(Version difference data)
Segment Open

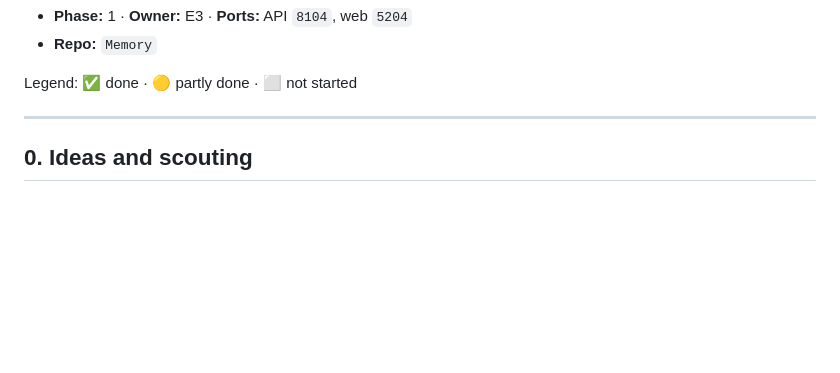
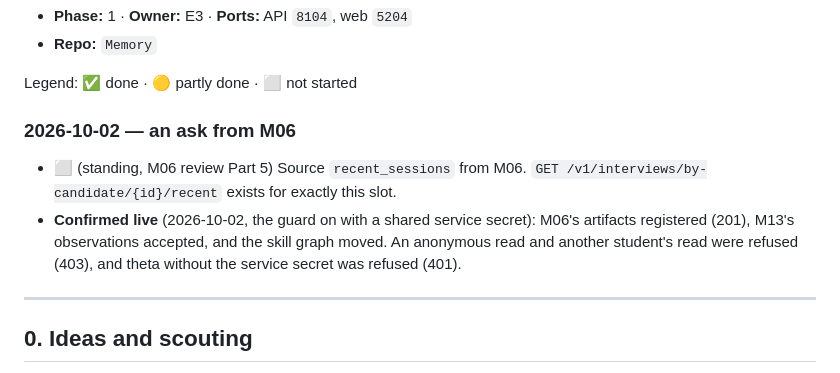
Before and after one commit to MNEMOS-PREP/Memory, a Markdown page: plan_in_depth/M04_Skill_Graph_Memory_TODO.md, the part around the change. GitHub-like rendering; blank space fills up the shorter version.

Commit message:
M04 TODO: M06's standing asks, raised 2026-10-02
From M06's review (Part 5), recorded in M06's TODO but never raised here.

Co-Authored-By: Claude Opus 5.5 <noreply@anthropic.com>

```diff
--- a/plan_in_depth/M04_Skill_Graph_Memory_TODO.md
+++ b/plan_in_depth/M04_Skill_Graph_Memory_TODO.md
@@ -17,6 +17,15 @@ Spec: [M04_Skill_Graph_Memory.md](M04_Skill_Graph_Memory.md)
 - **Repo:** `Memory`
 
 Legend: ✅ done · 🟡 partly done · ⬜ not started
+
+### 2026-10-02 — an ask from M06
+
+- ⬜ (standing, M06 review Part 5) Source `recent_sessions` from M06.
+  `GET /v1/interviews/by-candidate/{id}/recent` exists for exactly this slot.
+- **Confirmed live** (2026-10-02, the guard on with a shared service secret):
+  M06's artifacts registered (201), M13's observations accepted, and the skill
+  graph moved. An anonymous read and another student's read were refused
+  (403), and theta without the service secret was refused (401).
 
 ---
 
```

Segment Closed

> WORK TO BE COMPLETED:
The goal is an exact reprint of the entries, leaving out the pictures.

> FINAL ANSWER:
Before and after one commit to MNEMOS-PREP/Memory, a Markdown page: plan_in_depth/M04_Skill_Graph_Memory_TODO.md, the part around the change. GitHub-like rendering; blank space fills up the shorter version.

Commit message:
M04 TODO: M06's standing asks, raised 2026-10-02
From M06's review (Part 5), recorded in M06's TODO but never raised here.

Co-Authored-By: Claude Opus 5.5 <noreply@anthropic.com>

```diff
--- a/plan_in_depth/M04_Skill_Graph_Memory_TODO.md
+++ b/plan_in_depth/M04_Skill_Graph_Memory_TODO.md
@@ -17,6 +17,15 @@ Spec: [M04_Skill_Graph_Memory.md](M04_Skill_Graph_Memory.md)
 - **Repo:** `Memory`
 
 Legend: ✅ done · 🟡 partly done · ⬜ not started
+
+### 2026-10-02 — an ask from M06
+
+- ⬜ (standing, M06 review Part 5) Source `recent_sessions` from M06.
+  `GET /v1/interviews/by-candidate/{id}/recent` exists for exactly this slot.
+- **Confirmed live** (2026-10-02, the guard on with a shared service secret):
+  M06's artifacts registered (201), M13's observations accepted, and the skill
+  graph moved. An anonymous read and another student's read were refused
+  (403), and theta without the service secret was refused (401).
 
 ---
 
```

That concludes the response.